■ **Exercise requirements**
Find the lines below holding the word "Also" and copy each of them.

[Edit difference data]
Start of Block

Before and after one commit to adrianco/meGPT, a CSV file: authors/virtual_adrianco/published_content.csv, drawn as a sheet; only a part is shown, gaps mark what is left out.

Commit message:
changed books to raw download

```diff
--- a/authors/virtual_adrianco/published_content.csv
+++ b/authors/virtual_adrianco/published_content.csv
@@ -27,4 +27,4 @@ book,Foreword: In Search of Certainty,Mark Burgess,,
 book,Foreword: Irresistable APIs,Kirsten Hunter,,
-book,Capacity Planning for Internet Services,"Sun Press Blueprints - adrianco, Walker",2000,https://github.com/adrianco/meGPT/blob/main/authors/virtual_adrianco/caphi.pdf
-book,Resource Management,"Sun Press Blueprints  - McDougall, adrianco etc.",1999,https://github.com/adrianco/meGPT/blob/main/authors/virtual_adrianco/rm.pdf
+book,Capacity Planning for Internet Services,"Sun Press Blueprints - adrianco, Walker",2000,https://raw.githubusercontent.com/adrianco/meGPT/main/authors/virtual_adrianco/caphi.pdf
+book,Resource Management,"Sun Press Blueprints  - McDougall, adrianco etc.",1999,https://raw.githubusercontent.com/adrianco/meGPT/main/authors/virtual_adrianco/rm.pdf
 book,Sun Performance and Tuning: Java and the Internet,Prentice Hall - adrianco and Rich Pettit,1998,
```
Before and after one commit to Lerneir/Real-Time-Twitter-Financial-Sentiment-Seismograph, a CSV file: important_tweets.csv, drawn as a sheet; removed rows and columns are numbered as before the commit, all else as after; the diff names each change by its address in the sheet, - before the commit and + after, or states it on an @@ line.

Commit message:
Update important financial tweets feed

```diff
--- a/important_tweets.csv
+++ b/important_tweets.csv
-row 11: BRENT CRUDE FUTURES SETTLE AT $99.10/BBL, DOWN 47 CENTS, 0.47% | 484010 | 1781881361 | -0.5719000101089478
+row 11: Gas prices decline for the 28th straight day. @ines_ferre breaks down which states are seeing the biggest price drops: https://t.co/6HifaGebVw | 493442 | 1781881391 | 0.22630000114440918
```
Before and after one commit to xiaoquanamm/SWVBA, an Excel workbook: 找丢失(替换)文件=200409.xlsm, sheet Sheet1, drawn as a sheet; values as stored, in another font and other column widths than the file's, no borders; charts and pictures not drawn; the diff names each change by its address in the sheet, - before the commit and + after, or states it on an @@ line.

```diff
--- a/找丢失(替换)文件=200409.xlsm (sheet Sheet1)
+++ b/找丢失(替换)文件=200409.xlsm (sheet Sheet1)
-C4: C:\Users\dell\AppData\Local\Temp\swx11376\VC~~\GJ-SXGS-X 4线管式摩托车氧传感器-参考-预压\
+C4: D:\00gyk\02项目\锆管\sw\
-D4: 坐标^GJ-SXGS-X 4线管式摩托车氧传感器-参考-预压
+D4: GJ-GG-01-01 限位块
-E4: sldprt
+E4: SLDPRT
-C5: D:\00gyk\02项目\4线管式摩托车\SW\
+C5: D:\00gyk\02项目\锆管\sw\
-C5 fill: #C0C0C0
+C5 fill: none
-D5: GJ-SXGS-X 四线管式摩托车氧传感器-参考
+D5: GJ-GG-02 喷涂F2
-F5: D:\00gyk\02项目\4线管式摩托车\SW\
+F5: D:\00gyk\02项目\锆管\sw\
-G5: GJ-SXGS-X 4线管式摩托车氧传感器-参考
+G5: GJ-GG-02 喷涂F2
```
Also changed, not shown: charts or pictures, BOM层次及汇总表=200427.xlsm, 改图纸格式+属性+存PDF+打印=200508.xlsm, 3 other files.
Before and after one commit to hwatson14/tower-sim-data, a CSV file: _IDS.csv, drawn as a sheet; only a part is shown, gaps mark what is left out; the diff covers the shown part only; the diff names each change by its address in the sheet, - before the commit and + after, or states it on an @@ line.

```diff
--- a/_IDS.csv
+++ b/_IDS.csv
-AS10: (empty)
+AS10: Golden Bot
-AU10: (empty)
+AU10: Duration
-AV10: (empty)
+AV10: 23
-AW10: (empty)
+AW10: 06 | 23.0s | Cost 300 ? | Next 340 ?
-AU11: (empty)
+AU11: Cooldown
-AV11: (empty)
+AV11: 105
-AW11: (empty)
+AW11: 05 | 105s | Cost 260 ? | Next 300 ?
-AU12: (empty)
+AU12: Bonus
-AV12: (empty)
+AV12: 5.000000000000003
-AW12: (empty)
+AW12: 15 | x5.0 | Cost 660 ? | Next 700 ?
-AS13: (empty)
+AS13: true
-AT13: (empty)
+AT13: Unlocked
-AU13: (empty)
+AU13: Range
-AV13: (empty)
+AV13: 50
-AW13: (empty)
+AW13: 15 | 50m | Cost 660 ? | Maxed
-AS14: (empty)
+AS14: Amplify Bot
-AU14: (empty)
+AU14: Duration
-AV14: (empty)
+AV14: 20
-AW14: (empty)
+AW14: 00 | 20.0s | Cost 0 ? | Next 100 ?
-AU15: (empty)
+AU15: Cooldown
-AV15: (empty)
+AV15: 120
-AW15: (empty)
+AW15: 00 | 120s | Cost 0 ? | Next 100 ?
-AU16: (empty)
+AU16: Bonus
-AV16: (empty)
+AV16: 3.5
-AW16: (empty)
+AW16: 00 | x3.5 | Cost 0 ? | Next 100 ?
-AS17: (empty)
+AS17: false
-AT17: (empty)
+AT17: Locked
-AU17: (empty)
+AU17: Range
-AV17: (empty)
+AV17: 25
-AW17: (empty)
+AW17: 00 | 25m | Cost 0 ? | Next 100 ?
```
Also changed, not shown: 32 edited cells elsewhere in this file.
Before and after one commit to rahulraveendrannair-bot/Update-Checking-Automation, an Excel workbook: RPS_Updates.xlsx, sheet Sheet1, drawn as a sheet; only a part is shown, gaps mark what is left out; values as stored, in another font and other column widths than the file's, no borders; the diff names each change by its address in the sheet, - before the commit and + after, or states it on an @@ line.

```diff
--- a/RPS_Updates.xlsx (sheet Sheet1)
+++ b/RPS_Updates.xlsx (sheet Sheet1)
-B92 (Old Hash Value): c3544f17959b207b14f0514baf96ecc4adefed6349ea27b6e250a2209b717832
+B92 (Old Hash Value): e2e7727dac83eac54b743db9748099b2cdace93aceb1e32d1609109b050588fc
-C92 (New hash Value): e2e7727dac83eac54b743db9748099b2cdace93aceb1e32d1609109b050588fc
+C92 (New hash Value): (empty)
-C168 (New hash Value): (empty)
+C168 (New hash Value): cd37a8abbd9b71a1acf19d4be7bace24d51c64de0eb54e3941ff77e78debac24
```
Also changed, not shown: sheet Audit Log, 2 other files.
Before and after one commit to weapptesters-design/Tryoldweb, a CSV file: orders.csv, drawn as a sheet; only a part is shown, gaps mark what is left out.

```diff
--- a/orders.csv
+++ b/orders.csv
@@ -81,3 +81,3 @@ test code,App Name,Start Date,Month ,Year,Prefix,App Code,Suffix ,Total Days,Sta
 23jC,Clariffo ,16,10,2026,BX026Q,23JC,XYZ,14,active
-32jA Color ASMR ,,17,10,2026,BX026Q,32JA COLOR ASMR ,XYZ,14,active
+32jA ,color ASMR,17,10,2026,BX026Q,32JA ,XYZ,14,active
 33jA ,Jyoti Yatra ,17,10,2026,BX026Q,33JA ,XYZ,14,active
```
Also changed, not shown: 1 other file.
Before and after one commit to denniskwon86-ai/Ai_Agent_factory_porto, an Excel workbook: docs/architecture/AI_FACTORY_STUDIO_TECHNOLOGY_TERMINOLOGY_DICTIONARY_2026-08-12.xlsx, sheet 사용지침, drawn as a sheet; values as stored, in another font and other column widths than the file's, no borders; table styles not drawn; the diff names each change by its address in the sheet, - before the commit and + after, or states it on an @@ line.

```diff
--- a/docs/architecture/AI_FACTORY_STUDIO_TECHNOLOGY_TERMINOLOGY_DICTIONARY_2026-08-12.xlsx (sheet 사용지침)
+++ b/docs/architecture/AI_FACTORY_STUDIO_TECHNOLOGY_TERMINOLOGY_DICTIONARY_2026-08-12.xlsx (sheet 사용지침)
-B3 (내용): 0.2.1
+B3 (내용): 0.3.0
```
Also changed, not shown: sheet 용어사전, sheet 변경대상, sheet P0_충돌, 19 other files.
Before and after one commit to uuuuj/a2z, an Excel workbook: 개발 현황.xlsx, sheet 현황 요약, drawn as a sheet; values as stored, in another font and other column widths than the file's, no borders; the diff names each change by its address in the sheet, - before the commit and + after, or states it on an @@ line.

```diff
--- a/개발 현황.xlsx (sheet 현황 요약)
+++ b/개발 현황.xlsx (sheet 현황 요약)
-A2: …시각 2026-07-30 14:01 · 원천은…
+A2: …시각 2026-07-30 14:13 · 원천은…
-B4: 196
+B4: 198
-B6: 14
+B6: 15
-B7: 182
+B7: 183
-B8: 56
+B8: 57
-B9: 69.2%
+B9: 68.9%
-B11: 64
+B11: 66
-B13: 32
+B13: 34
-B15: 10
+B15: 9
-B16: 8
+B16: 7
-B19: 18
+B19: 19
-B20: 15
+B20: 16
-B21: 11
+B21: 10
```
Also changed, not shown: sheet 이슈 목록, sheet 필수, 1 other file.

End of Block

■ **Answer to this task**
Also changed, not shown: charts or pictures, BOM层次及汇总表=200427.xlsm, 改图纸格式+属性+存PDF+打印=200508.xlsm, 3 other files.
Also changed, not shown: 32 edited cells elsewhere in this file.
Also changed, not shown: sheet Audit Log, 2 other files.
Also changed, not shown: 1 other file.
Also changed, not shown: sheet 용어사전, sheet 변경대상, sheet P0_충돌, 19 other files.
Also changed, not shown: sheet 이슈 목록, sheet 필수, 1 other file.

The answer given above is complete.